China’s growing influence over the Commonwealth’s armies
By Radomir Tylecote
On Monday in the city of Bridgetown, Prince Charles will be forced to witness the spectacle of Barbados officially becoming a republic as it removes the Queen as its head of state. The former British colony became independent in 1966, but last year the country’s Prime Minister Mia Mottley announced that the country would have its own president, though it will remain a member of the Commonwealth.
The decision appears to have been influenced to some degree by China’s activities. Barbados has signed up to China’s Belt and Road Initiative (BRI), while an office to facilitate investment in Barbados has opened in Beijing. Prime Minister Mia Mottley calls President Xi ‘very engaging’. Barbados was among the first English-speaking Caribbean countries to establish ties with China and Beijing is now making millions of dollars worth of donations to the country’s armed forces.
But Barbados is not the only Commonwealth country that has attracted China’s attention. In fact, China is increasingly developing military and diplomatic links with Commonwealth states and its military training institutes are taking in growing numbers of foreign students.
In April, the Fiji Times noted that two of the country’s highest-ranking officers, including the Acting Land Force Commander, had obtained masters in military science degrees from a Chinese military institution.
In Namibia, Beijing has funded the country’s Command and Staff College. It is offering steadily more training programmes to Sri Lanka’s soldiers and has partnered with the ruling parties of South Africa, Zimbabwe, Mozambique and Namibia to fund Tanzania’s Mwalimu Nyerere Ideological School, once a training centre for African anti-colonial movements, which will train 400 officers and civilians annually. In Uganda, the Oliver Tambo Leadership Academy is a China-sponsored ‘politico-military school’. China has also begun training Kenya’s paramilitary National Youth Service.
Other Commonwealth countries receiving Chinese military training include Cameroon, Rwanda, and Guyana. In Barbados, the PLA is making growing donations to the armed forces, whose members are also joining training courses in China.
When Commonwealth soldiers are in China they are often induced to make ‘public commitments’ in the state-run press. Commonwealth soldiers interviewed by the nationalist Global Times in 2019 have expressed admiration for China’s development, criticising the West’s attitude towards both China and their own countries. Nigerian sailors studying in China criticised the methods the United States uses to help fight Boko Haram and suggested China will have the most powerful military in the world by 2050. Military programmes even aim to persuade Commonwealth officers that China has a better human rights record than the West.
In ex-Commonwealth Zimbabwe, China’s influence goes much further. There is evidence to suggest that the historic relationship China has developed with the country’s military may have allowed Beijing to help determine the government itself. Before leading the coup that ousted Robert Mugabe, Emmerson Mnangagwa visited China, where he was joined by the Zimbabwean general Constantino Chiwenga. When the two returned they moved against ‘Old Man’ Mugabe.

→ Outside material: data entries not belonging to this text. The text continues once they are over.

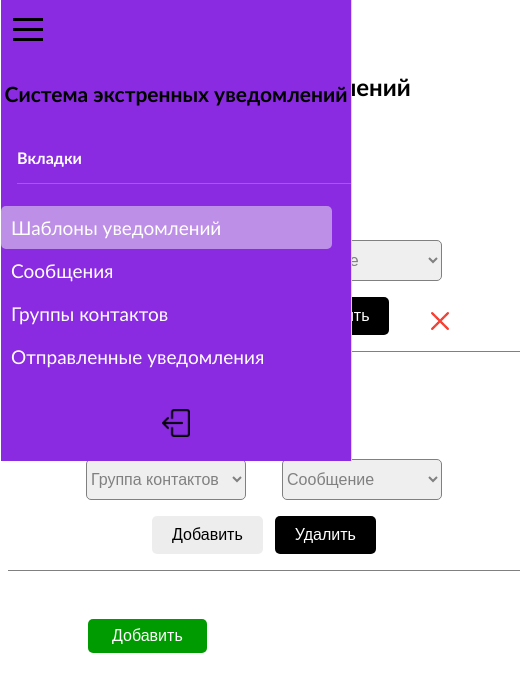
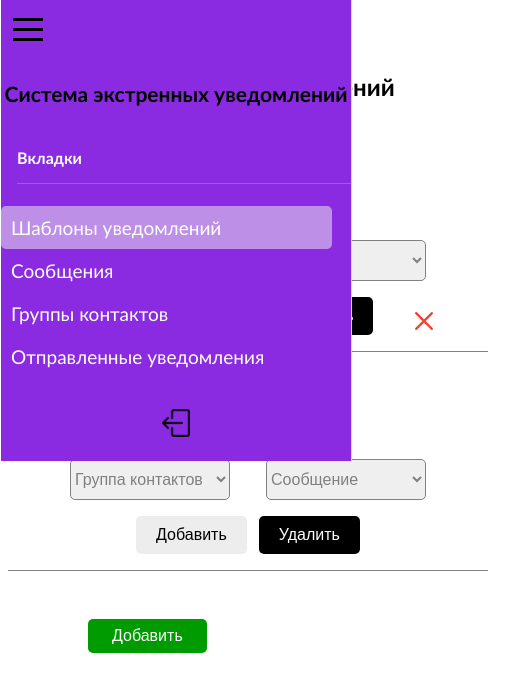
Before and after one commit to barebu4/alarmservice.github.io, a plain HTML site: page settings.html in a window 390 px wide. Shown: the whole page, 520 px wide, since content can reach past the window. Drawn offline with Linux system fonts and the light colour scheme.

Commit message:
Add files via upload

```diff
--- a/styles/settings.css
+++ b/styles/settings.css
@@ -403,7 +403,8 @@ button{
         margin-left: 0;
     }
     .media-size-block{
-        width: 32em;
+        width: 30em;
+
     }
     .select-block{
         display: block;
```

Mnangagwa claims to have been friendly with four generations of Chinese leaders: he and Chiwenga both received military training in China and were tied to its business projects in Zimbabwe.
After Mugabe was ousted, western investors welcomed the opportunity to invest in Zimbabwe again. But they must now negotiate Mnangagwa’s ‘hybrid economy’ – a military-civil corporatism run on Chinese lines. Zimbabwe’s security forces have resumed their routine violence against civilians and the country’s 2018 application to re-join the Commonwealth is being discussed.

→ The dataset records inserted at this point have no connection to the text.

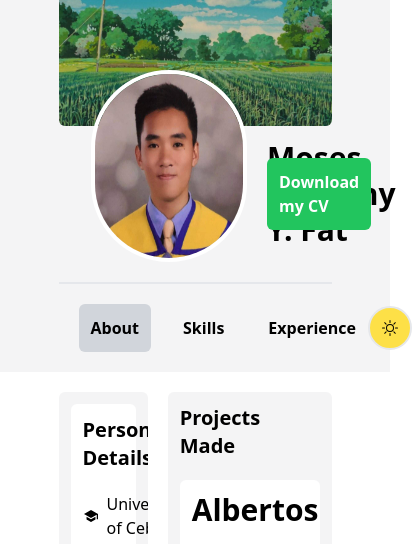
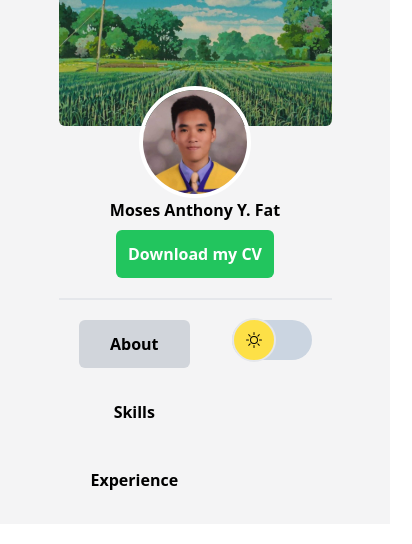
Before and after one commit to moshe002/portfolio, a React (Vite) app: page / in a window 390 px wide. Shown: the part 130-674 px from the top of the page, 412 px wide, since content can reach past the window. Built offline with nearby package versions, Linux system fonts and the light colour scheme.

Commit message:
responsive

```diff
--- a/src/components/Body.tsx
+++ b/src/components/Body.tsx
@@ -23,7 +23,7 @@ const Body = ({ renderThis } : BodyProps) => {
 
   return (
     <div className="flex justify-center h-screen mt-5 mb-5">
-      <div className="flex gap-5 w-[70%]">
+      <div className="flex flex-col sm:flex-row gap-7 sm:gap-5 w-[70%]">
         {
           RenderSection(renderThis)
         }
--- a/src/components/Button.tsx
+++ b/src/components/Button.tsx
@@ -11,7 +11,7 @@ const Button = ({ text, color }: ButtonProps) => {
     <a
       download={true}
       href={MyCV}
-      className={`${color} p-3 text-white rounded-md font-semibold`}
+      className={`mt-2 sm:mt-0 ${color} p-3 text-white rounded-md font-semibold text-center`}
     >
       {text}
     </a>
--- a/src/components/DarkDayButton.tsx
+++ b/src/components/DarkDayButton.tsx
@@ -16,7 +16,7 @@ function DarkDayButton() {
 
   return (
     <>
-        <div className={`flex relative w-20 items-center ${colorTheme ? 'bg-slate-300' : 'bg-slate-800'} rounded-full`}>
+        <div className={`flex relative h-10 sm:h-auto w-20 items-center ${colorTheme ? 'bg-slate-300' : 'bg-slate-800'} rounded-full`}>
             <button
                 type='button'
                 onClick={toggleTheme}
--- a/src/components/Details.tsx
+++ b/src/components/Details.tsx
@@ -5,7 +5,7 @@ import { GiBodyHeight } from "react-icons/gi";
 
 function Details() {
   return (
-    <div className="flex flex-col gap-3 w-[35%] h-max p-3 rounded-md bg-zinc-100 overflow-hidden">
+    <div className="flex flex-col gap-3 w-full sm:w-[35%] h-max p-3 rounded-md bg-zinc-100 overflow-hidden">
         <div className="p-3 rounded-md bg-white">
             <h1 className="font-bold text-xl">Personal Details</h1>
             <ul className="flex flex-col gap-3 mt-5">
--- a/src/components/ExperienceSection.tsx
+++ b/src/components/ExperienceSection.tsx
@@ -3,7 +3,7 @@ function ExperienceSection() {
   return (
     <div className="flex flex-col gap-5 p-5 w-full h-max bg-zinc-100 rounded-md">
       <div className="flex flex-col items-center">
-        <h1 className="text-2xl font-semibold">Experience to be uploaded soon...</h1>
+        <h1 className="text-2xl text-center font-semibold">Experience to be uploaded soon...</h1>
       </div>
     </div>
   )
--- a/src/components/Header.tsx
+++ b/src/components/Header.tsx
@@ -19,14 +19,14 @@ const Header = ({ renderThis, setRenderThis }: HeaderProps) => {
   return (
     <div className={`flex flex-col items-center h-[85%] bg-zinc-100`}>
       <CoverPicture />
-      <div className="flex justify-between items-center w-[70%] h-auto px-3">
-        <div className="flex items-center gap-5 px-5 -mt-14">
+      <div className="flex flex-col sm:flex-row justify-between items-center w-[70%] h-auto px-3">
+        <div className="flex flex-col sm:flex-row items-center gap-0 sm:gap-5 px-5 -mt-10 sm:-mt-14">
           <img
-            className="border-4 border-white rounded-full w-48 h-48 z-50"
+            className="border-4 border-white rounded-full w-28 h-28 sm:w-48 sm:h-48 z-50"
             src={ProfilePic}
             alt="profile_pic"
           />
-          <h1 className="text-3xl font-semibold mt-14">Moses Anthony Y. Fat</h1>
+          <h1 className="text-center text-base sm:text-3xl font-semibold sm:mt-14">Moses Anthony Y. Fat</h1>
         </div>
         <Button text="Download my CV" color="bg-green-500" />
       </div>
--- a/src/components/Navbar.tsx
+++ b/src/components/Navbar.tsx
@@ -10,8 +10,8 @@ const Navbar = ({ renderThis, setRenderThis }:NavbarProps) => {
   const renderThisSection = (section: string) => setRenderThis(section)
 
   return (
-    <div className="flex justify-between p-5 w-[70%] border-t-2 mt-5">
-        <div className="flex gap-5">
+    <div className="flex flex-row justify-between p-5 w-[70%] border-t-2 mt-5">
+        <div className="flex flex-col sm:flex-row gap-5">
             <button
               onClick={() => renderThisSection('About')}
               className={`${renderThis == 'About' ? 'bg-gray-300' : ''} p-3 font-semibold hover:bg-gray-300 rounded-md duration-150`}
--- a/src/components/Projects.tsx
+++ b/src/components/Projects.tsx
@@ -174,7 +174,7 @@ const projects = [
 
 function Projects() {
   return (
-    <div className="flex flex-col h-full relative gap-5 w-[65%] p-3 rounded-md bg-zinc-100 overflow-auto">
+    <div className="flex flex-col h-full relative gap-5 w-full sm:w-[65%] p-3 rounded-md bg-zinc-100 overflow-auto">
         <div className="sticky">
             <h1 className="font-bold text-xl">Projects Made</h1>
         </div>
--- a/src/components/SkillsSection.tsx
+++ b/src/components/SkillsSection.tsx
@@ -81,7 +81,7 @@ const languages = [
 function SkillsSection() {
   return (
     <div className="flex flex-col gap-5 p-5 w-full h-max bg-zinc-100 rounded-md">
-      <div className="flex gap-10">
+      <div className="flex flex-col sm:flex-row gap-10">
         <div className="flex flex-col gap-3 p-3 w-full bg-white rounded-md">
           <h1 className="font-bold text-2xl">Technical Skills</h1>
             <ul className="list-disc list-inside">
@@ -104,7 +104,7 @@ function SkillsSection() {
             </ul>
         </div>
       </div>
-      <div className="flex flex-wrap gap-5 text-center p-1 w-full bg-white rounded-md">
+      <div className="flex flex-wrap gap-5 justify-center text-center p-1 w-full bg-white rounded-md">
         {
           languages.map((language, index) => {
             return(
```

Zimbabwe may be an extreme case, but using military education to influence countries around the world is now standard practice for Beijing. China’s military education programmes were first formed in the 1950s when the communist state tried to influence anti-colonial movements in the third world. Chinese military influence subsequently declined in importance until Beijing’s recent turn towards greater expansionism.
But Commonwealth governments are now sending growing numbers of soldiers to train in China. Officers who are seen as future high-fliers are sent to study at elite institutes like the National University of Defence Technology in Hunan province, an institution whose research links to UK universities have been documented elsewhere.

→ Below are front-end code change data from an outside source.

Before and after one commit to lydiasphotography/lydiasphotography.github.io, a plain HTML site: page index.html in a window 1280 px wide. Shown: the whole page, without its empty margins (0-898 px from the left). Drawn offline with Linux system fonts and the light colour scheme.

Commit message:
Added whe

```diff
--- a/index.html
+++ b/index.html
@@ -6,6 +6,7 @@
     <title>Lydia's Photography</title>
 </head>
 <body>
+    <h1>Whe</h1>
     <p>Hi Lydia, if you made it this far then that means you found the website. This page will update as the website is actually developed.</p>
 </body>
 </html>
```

China is paying ever more attention to countries which the UK has been neglecting for decades. The fact that the Barbadian High Commission sits on a dingy side street off Tottenham Court Road will not have helped endear its dignitaries to Britain.
China’s expanding military training programmes are likely to have a serious impact on the democracy and governance of Commonwealth countries. With the UK beginning to look outward once again, the Commonwealth should also examine how best it can promote liberal and democratic norms in the years ahead.